WHAT TO DO:
Where a line below carries the word "systemPrompt", include it in the count, then give the count alone.

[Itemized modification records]

================================

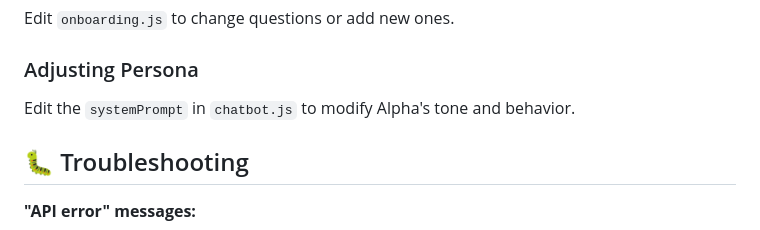
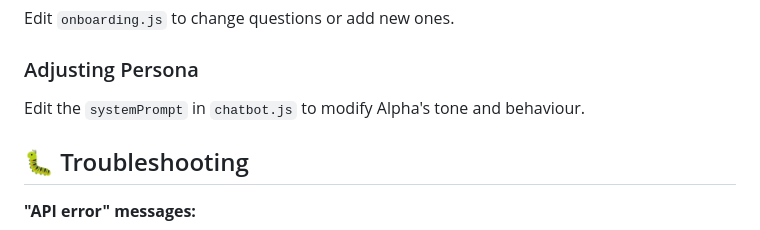
Before and after one commit to DivyaGV22/Alpha---UOLCSSC-Hackathon-2025, a Markdown page: Alpha Chatbot/README.md, the part around the change. GitHub-like rendering.

```diff
--- a/Alpha Chatbot/README.md
+++ b/Alpha Chatbot/README.md
@@ -168,7 +168,7 @@ Edit `onboarding.js` to change questions or add new ones.
 
 ### Adjusting Persona
 
-Edit the `systemPrompt` in `chatbot.js` to modify Alpha's tone and behavior.
+Edit the `systemPrompt` in `chatbot.js` to modify Alpha's tone and behaviour.
 
 ## 🐛 Troubleshooting
 
```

================================

RESPONSE BELOW:
2